What the exercise asks =
Among the lines of the material below, count those with the string "shadow". Give the number alone.

** Opening The data block **

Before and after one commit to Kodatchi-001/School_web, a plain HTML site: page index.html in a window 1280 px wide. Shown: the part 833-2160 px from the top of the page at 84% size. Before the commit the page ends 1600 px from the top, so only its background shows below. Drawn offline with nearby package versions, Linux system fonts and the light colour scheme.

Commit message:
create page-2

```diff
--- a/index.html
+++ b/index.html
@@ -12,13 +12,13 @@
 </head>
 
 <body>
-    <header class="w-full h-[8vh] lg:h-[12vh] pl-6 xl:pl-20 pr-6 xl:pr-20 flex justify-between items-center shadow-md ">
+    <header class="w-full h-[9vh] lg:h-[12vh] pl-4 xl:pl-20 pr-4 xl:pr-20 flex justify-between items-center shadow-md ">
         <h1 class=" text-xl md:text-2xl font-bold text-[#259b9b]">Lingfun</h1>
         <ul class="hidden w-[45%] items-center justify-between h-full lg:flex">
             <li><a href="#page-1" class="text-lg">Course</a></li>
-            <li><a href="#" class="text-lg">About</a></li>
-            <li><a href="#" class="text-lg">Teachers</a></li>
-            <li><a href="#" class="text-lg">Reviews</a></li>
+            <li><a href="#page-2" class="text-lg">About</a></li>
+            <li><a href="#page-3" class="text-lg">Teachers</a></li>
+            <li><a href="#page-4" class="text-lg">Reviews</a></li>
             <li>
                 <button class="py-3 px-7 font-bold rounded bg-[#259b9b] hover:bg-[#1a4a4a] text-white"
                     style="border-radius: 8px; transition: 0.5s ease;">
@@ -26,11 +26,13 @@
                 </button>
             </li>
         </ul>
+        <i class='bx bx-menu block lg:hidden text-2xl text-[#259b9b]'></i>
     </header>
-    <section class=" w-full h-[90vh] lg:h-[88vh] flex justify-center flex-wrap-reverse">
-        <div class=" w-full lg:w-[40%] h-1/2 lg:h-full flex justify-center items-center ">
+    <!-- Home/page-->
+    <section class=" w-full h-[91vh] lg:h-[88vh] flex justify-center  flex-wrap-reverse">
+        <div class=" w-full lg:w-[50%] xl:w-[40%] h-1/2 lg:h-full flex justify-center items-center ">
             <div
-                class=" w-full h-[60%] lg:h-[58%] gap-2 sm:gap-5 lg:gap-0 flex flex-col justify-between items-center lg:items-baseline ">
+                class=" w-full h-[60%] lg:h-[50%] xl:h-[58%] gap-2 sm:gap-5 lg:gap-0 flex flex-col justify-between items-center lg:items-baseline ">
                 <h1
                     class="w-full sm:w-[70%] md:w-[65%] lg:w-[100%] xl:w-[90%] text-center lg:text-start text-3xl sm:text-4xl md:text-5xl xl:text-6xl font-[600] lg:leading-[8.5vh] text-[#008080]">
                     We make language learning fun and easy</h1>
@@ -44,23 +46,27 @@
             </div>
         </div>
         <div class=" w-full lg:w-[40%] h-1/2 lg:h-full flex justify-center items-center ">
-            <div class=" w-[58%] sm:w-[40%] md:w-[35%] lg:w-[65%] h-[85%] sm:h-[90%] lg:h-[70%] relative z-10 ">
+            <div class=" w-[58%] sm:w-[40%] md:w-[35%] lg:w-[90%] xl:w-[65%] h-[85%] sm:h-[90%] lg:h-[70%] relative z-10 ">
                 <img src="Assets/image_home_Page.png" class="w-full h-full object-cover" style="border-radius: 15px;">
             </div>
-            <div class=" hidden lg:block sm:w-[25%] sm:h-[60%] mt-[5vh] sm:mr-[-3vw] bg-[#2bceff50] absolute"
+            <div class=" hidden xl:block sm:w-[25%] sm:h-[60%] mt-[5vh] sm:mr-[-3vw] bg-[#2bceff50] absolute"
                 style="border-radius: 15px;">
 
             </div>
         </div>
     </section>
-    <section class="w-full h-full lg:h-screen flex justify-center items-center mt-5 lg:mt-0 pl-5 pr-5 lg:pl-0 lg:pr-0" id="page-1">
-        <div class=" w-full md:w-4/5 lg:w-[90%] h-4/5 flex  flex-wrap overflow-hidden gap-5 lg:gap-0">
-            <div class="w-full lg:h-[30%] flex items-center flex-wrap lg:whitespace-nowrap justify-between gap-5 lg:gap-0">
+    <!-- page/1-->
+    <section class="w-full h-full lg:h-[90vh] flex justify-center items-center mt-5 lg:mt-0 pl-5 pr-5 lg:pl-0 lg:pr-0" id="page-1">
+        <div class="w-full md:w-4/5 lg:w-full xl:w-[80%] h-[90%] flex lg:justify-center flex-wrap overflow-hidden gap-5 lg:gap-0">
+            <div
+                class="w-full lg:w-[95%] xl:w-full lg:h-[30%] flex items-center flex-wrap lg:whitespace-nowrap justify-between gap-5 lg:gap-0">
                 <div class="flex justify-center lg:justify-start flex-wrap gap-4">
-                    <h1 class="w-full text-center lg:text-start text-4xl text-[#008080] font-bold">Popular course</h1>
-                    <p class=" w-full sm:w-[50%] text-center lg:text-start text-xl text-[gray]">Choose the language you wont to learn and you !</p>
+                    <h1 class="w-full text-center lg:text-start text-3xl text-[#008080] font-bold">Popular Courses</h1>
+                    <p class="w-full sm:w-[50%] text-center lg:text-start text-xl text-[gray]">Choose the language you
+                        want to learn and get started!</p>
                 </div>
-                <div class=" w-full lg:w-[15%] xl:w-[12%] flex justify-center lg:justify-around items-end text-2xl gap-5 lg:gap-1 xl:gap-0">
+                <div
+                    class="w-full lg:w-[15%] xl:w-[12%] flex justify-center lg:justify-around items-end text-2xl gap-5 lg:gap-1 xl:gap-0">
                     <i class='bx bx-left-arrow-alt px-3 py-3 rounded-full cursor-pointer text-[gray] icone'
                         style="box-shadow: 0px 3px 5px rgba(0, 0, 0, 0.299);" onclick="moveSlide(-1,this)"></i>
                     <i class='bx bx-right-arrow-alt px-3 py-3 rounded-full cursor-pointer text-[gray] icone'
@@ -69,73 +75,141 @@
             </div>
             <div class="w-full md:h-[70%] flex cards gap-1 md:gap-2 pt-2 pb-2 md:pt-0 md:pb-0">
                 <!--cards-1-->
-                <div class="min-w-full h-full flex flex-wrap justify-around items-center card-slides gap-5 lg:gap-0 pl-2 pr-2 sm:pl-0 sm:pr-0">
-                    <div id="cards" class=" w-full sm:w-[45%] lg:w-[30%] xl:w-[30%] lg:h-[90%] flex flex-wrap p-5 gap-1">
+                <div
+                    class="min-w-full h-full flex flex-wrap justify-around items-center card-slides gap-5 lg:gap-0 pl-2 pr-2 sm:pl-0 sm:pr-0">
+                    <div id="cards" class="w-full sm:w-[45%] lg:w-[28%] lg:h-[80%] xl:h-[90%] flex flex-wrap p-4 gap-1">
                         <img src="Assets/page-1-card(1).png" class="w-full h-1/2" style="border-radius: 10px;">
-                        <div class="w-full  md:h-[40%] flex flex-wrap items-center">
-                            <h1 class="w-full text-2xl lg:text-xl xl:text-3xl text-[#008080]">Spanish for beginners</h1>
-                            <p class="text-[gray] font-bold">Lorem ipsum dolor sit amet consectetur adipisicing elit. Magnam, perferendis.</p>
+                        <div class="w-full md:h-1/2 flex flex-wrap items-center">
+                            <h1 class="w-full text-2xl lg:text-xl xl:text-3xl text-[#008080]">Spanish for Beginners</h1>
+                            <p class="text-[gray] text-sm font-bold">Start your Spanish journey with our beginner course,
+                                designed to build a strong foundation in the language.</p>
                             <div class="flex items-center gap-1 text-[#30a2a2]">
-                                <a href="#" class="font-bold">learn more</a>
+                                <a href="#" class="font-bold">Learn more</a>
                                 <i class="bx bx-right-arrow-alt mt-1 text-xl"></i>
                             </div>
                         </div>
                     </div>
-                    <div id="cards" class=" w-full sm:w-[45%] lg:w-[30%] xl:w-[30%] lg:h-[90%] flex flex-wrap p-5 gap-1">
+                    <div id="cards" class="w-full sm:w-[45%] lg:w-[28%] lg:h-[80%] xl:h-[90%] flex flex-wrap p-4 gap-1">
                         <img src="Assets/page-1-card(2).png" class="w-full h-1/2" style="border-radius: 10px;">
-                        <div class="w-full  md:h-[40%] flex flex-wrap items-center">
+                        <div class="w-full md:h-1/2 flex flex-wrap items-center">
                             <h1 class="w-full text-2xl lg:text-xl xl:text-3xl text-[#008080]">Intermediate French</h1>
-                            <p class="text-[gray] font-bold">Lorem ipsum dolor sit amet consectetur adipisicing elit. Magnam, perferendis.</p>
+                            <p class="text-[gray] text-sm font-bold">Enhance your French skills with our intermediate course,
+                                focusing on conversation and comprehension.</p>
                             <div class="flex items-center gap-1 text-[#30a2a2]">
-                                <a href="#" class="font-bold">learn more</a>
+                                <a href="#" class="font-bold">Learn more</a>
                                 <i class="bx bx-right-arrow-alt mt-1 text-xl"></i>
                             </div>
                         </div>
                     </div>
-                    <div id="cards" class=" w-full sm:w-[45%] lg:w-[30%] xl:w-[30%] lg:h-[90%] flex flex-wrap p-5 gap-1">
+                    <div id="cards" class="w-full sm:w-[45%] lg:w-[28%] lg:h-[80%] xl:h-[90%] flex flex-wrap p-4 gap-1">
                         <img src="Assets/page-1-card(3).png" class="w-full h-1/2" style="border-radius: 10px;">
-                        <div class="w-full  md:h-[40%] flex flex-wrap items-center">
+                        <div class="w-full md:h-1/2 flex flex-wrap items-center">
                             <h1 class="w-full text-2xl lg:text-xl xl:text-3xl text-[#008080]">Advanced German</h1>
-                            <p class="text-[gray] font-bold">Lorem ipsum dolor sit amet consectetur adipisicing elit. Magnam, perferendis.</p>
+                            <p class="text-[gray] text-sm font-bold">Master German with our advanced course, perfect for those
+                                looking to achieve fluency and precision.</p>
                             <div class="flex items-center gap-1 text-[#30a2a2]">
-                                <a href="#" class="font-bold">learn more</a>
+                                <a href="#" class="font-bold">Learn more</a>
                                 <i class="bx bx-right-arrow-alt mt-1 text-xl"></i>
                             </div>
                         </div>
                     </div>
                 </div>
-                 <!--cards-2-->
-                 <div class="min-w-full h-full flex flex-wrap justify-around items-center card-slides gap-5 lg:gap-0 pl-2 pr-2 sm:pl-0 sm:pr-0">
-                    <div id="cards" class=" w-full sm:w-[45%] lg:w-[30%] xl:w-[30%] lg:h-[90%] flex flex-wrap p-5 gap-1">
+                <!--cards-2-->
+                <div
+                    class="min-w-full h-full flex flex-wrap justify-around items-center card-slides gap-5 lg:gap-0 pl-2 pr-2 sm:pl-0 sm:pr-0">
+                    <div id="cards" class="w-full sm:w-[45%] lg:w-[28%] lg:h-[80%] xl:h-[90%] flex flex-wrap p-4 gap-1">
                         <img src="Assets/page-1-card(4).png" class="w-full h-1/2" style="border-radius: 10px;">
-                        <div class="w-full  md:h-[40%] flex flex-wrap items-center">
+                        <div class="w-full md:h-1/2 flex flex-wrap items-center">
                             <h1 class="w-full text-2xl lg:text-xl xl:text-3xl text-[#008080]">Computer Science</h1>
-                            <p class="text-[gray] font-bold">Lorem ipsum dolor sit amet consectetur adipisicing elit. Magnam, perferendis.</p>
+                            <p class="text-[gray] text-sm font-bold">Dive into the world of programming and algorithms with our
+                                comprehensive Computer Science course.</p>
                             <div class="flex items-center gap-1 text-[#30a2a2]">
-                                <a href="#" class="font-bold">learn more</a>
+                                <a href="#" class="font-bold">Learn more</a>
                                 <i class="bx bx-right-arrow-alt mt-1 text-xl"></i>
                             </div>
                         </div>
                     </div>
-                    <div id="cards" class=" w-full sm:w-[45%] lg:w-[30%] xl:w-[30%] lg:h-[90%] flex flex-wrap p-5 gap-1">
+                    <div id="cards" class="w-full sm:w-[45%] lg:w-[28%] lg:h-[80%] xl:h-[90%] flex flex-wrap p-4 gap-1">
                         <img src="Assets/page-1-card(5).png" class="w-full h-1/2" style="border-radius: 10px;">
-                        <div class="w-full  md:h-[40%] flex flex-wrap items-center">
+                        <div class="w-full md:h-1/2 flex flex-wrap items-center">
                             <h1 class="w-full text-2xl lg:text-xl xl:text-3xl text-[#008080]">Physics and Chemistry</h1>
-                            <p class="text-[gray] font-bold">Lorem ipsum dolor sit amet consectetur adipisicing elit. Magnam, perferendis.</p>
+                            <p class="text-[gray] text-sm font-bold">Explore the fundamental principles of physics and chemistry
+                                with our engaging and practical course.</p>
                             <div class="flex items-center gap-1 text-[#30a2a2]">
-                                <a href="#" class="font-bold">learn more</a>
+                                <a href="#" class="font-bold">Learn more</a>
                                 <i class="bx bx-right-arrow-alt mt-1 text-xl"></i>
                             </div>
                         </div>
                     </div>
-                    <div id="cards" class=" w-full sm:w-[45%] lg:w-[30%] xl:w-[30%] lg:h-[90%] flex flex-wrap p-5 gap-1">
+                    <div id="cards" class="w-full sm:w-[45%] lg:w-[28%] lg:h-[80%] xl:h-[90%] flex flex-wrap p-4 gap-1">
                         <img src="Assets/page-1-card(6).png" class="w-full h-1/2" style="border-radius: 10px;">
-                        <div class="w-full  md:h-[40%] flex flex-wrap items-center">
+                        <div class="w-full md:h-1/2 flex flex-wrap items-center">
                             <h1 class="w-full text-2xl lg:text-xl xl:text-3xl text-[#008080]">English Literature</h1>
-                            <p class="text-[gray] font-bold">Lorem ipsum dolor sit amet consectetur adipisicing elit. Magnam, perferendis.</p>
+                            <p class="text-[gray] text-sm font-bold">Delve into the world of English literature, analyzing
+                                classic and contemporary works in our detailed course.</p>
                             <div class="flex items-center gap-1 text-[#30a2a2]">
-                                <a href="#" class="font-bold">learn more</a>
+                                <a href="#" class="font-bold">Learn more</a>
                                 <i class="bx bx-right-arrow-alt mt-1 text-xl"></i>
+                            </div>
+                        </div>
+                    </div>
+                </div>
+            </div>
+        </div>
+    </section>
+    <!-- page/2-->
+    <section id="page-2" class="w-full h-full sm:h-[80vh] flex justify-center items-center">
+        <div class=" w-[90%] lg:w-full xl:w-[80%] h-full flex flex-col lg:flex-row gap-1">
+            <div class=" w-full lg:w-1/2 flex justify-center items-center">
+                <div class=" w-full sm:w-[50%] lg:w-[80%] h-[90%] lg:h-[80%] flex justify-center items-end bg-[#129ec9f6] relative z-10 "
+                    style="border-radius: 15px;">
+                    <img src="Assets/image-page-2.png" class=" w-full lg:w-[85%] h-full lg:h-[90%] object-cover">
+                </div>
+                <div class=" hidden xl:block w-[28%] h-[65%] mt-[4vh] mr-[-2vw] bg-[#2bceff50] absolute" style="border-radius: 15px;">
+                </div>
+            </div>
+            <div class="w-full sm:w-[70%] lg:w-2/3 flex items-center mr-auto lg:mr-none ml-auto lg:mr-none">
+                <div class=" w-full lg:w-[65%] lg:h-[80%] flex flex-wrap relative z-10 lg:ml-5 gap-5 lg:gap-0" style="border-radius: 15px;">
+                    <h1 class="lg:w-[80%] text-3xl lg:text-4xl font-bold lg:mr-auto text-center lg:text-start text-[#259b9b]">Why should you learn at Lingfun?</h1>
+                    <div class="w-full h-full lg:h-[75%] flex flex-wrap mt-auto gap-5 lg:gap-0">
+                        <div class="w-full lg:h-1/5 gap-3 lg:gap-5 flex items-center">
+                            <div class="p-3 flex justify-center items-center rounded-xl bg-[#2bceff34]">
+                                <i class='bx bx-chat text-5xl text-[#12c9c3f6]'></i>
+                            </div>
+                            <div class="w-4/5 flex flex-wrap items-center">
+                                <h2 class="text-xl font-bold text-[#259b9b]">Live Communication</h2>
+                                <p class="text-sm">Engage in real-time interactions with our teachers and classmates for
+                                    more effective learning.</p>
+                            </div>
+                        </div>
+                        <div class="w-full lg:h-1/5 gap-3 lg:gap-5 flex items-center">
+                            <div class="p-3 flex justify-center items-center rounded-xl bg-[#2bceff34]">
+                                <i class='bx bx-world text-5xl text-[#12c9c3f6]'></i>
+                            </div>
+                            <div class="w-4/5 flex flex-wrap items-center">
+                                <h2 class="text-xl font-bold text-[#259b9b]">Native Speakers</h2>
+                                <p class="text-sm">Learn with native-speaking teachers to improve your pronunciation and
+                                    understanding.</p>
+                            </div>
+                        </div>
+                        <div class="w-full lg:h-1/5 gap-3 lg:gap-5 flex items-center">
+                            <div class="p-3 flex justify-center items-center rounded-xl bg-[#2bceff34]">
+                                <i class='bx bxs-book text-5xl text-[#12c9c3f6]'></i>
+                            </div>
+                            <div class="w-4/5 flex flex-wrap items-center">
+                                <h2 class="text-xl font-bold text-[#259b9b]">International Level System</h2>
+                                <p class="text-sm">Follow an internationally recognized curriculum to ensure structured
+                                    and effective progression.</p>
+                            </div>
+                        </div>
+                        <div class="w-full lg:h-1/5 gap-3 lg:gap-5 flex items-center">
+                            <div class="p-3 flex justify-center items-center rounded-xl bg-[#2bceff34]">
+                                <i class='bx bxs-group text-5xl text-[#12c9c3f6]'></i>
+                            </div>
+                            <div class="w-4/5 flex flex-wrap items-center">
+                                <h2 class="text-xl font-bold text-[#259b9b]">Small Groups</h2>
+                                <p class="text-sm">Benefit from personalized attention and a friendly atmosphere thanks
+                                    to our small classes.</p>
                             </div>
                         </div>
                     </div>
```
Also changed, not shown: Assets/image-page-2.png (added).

** Closing The data block **
** Opening The data block **

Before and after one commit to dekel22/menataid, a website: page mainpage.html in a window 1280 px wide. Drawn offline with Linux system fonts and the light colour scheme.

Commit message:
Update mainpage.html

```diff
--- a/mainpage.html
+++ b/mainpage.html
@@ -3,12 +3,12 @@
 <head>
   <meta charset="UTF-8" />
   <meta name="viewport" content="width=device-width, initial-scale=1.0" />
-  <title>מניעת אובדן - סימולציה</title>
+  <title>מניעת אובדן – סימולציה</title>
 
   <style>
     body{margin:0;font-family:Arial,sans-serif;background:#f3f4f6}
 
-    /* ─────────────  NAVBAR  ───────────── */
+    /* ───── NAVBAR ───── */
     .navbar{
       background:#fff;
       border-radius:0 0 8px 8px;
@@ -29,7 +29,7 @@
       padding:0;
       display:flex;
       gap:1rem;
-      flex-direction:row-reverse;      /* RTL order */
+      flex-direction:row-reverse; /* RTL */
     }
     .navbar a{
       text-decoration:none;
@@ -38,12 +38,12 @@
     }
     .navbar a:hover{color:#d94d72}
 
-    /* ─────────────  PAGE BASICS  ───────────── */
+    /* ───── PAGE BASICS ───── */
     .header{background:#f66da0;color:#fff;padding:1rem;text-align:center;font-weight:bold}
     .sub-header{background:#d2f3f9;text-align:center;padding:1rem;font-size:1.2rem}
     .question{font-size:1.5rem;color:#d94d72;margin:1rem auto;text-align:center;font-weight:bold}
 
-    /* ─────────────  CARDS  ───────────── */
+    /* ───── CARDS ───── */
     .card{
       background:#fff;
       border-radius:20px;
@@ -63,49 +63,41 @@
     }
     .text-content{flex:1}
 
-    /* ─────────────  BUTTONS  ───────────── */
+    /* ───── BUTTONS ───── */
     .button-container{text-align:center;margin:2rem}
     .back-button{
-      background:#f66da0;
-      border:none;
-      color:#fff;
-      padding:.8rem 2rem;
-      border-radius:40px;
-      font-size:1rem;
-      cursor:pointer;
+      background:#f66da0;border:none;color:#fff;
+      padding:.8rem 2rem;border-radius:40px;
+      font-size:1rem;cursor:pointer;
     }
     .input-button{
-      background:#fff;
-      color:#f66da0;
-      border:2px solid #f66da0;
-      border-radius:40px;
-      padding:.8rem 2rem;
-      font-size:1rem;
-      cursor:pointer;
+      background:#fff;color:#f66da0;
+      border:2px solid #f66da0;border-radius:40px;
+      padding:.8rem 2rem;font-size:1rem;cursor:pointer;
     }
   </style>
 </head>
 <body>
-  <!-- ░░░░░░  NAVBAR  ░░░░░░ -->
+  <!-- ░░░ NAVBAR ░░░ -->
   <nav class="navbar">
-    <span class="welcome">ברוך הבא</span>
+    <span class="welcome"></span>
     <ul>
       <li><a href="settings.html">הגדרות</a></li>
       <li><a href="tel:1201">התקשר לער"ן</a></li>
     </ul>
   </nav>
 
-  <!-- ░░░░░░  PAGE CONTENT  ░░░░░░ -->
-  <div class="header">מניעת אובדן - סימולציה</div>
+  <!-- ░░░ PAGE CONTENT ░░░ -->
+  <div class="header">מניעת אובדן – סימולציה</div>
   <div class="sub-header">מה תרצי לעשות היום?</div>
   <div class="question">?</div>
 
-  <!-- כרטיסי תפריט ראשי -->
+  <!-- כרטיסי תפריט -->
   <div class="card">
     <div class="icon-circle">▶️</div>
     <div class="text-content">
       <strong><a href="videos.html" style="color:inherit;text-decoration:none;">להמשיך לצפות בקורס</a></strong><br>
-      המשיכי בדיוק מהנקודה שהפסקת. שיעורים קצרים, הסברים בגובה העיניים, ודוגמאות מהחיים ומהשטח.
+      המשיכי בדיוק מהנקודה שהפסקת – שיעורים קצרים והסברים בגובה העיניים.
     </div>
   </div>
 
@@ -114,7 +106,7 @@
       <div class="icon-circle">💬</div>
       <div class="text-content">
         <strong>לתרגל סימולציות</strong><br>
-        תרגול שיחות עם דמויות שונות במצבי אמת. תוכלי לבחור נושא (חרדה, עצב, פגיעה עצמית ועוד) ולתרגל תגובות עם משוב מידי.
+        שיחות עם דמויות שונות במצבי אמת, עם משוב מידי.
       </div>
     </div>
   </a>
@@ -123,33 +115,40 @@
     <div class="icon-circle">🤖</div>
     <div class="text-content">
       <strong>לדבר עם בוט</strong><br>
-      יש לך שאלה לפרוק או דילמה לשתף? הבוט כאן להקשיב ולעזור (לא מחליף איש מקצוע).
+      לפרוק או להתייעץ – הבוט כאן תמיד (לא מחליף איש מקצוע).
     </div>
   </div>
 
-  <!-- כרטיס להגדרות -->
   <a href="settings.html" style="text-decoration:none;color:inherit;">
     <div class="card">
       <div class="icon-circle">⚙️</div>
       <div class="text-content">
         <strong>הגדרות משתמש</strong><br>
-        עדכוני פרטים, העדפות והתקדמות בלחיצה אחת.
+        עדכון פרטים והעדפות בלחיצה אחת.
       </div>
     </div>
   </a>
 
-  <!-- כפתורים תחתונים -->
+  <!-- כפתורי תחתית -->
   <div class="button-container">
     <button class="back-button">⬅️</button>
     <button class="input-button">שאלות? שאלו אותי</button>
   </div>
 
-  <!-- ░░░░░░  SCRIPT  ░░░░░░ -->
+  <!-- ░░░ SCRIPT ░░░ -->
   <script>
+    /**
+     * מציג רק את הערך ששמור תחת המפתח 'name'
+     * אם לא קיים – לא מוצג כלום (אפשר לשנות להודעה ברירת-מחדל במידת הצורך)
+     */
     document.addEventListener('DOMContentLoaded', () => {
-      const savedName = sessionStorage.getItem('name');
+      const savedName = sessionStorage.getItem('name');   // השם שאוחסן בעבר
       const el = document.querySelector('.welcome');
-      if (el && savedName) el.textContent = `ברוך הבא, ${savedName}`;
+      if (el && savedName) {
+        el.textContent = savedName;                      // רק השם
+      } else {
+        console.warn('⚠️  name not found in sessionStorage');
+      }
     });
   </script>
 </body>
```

** Closing The data block **

Answer for the task =
3